Before-and-after change data:

====

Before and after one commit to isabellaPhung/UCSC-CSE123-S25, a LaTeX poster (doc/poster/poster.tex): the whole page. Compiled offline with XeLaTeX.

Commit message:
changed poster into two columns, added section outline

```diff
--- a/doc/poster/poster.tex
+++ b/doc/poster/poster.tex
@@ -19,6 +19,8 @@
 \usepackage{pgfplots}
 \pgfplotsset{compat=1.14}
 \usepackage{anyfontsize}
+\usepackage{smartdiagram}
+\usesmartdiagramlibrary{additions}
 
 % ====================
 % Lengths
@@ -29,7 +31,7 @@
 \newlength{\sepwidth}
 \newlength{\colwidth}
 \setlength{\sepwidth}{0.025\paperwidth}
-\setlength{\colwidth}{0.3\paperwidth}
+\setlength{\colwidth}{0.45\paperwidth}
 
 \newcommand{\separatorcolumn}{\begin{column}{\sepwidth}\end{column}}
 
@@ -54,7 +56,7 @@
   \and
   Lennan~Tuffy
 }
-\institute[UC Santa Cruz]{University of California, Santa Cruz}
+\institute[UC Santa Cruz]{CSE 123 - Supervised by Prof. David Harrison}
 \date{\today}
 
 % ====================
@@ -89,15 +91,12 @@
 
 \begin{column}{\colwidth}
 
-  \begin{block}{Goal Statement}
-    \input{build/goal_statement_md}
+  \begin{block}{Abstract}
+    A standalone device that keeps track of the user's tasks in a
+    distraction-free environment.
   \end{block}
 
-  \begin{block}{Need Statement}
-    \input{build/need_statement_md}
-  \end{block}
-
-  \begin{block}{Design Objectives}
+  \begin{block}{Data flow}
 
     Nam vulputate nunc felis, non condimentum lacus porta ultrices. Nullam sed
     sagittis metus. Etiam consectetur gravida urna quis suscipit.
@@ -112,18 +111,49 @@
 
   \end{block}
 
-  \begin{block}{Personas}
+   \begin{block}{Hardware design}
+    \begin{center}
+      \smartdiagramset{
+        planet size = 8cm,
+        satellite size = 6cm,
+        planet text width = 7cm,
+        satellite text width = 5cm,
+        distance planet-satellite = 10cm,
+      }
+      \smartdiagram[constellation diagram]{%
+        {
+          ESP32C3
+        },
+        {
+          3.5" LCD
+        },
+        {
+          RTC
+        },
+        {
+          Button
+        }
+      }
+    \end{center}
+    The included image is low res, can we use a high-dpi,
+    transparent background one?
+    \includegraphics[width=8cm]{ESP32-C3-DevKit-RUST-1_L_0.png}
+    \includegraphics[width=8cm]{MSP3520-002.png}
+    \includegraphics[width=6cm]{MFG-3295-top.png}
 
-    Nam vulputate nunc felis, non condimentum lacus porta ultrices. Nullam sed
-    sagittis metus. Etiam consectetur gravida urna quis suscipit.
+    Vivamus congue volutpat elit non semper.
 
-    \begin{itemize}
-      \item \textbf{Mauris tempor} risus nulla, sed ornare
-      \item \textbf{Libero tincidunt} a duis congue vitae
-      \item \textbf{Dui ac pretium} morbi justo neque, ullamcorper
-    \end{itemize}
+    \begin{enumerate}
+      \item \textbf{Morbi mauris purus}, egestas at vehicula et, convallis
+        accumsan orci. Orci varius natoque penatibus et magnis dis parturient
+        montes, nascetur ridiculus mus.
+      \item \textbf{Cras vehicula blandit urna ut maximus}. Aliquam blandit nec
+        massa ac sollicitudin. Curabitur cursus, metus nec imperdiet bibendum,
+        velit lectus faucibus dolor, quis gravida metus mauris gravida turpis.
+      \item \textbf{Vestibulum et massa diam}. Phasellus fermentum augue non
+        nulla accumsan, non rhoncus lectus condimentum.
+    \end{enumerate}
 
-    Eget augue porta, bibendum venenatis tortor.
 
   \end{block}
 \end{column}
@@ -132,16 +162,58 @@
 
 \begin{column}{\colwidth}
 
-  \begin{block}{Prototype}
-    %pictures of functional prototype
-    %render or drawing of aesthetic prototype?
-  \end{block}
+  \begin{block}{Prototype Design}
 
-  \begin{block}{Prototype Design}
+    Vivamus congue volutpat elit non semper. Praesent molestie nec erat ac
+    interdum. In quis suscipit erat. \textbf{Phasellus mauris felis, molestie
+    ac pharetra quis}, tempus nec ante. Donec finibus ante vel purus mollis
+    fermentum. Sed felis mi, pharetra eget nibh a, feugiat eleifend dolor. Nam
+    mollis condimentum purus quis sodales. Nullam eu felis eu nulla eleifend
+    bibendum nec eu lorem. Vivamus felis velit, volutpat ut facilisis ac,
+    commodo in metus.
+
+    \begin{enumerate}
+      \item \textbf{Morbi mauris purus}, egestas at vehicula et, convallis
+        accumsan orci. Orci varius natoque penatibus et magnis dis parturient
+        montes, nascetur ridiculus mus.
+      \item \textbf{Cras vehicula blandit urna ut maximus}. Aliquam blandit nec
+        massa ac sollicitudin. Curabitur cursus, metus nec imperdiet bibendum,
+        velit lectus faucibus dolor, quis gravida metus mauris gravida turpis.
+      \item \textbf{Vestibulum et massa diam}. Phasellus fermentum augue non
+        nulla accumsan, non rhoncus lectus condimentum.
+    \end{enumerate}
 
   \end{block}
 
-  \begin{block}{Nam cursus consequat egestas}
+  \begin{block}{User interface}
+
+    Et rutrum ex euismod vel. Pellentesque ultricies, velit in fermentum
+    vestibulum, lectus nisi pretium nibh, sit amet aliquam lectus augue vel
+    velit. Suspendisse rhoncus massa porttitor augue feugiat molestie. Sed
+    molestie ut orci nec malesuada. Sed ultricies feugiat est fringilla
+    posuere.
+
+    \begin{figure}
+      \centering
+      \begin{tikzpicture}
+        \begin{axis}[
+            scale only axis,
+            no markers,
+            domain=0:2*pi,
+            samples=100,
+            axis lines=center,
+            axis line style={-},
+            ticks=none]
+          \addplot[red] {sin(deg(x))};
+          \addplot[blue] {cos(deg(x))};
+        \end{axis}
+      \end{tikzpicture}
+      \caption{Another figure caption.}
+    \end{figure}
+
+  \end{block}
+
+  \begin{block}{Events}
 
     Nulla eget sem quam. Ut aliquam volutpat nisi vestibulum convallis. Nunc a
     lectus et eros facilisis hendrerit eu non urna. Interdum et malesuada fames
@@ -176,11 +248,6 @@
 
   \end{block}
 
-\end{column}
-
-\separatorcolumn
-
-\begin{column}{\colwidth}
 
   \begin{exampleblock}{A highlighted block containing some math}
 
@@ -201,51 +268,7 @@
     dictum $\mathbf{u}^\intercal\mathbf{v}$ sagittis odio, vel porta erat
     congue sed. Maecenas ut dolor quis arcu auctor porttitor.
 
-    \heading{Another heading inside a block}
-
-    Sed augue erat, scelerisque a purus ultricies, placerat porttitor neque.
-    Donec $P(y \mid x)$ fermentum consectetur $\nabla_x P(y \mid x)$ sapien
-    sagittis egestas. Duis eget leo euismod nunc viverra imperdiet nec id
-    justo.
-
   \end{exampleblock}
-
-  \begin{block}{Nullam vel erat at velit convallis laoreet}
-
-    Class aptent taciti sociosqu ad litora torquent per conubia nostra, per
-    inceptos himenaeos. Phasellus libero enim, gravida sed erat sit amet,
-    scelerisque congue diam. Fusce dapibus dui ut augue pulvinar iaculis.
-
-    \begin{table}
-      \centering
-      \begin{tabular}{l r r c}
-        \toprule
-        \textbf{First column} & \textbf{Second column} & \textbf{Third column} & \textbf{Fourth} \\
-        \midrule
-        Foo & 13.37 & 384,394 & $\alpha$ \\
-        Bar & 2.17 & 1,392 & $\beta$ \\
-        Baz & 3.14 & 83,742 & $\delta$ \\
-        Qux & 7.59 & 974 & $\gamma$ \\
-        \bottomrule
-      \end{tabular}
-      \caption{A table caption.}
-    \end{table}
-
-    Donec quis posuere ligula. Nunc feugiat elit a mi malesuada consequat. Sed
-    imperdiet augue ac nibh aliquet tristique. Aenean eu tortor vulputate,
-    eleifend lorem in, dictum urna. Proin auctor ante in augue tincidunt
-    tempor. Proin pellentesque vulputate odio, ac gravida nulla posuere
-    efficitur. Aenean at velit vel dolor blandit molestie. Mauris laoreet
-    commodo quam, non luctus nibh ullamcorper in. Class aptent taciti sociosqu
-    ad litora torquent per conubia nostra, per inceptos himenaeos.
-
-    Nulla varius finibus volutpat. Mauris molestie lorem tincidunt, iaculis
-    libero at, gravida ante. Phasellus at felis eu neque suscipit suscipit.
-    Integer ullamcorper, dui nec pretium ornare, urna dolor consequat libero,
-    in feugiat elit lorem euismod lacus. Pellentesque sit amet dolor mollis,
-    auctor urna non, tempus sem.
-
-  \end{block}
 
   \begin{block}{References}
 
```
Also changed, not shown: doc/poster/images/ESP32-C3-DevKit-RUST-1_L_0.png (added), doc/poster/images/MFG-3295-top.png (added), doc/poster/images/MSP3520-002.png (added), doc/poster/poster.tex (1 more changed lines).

====

TASK BRIEF: The expected answer is every line above in which the word "includegraphics" appears.

ANSWER BOX:
+    \includegraphics[width=8cm]{ESP32-C3-DevKit-RUST-1_L_0.png}
+    \includegraphics[width=8cm]{MSP3520-002.png}
+    \includegraphics[width=6cm]{MFG-3295-top.png}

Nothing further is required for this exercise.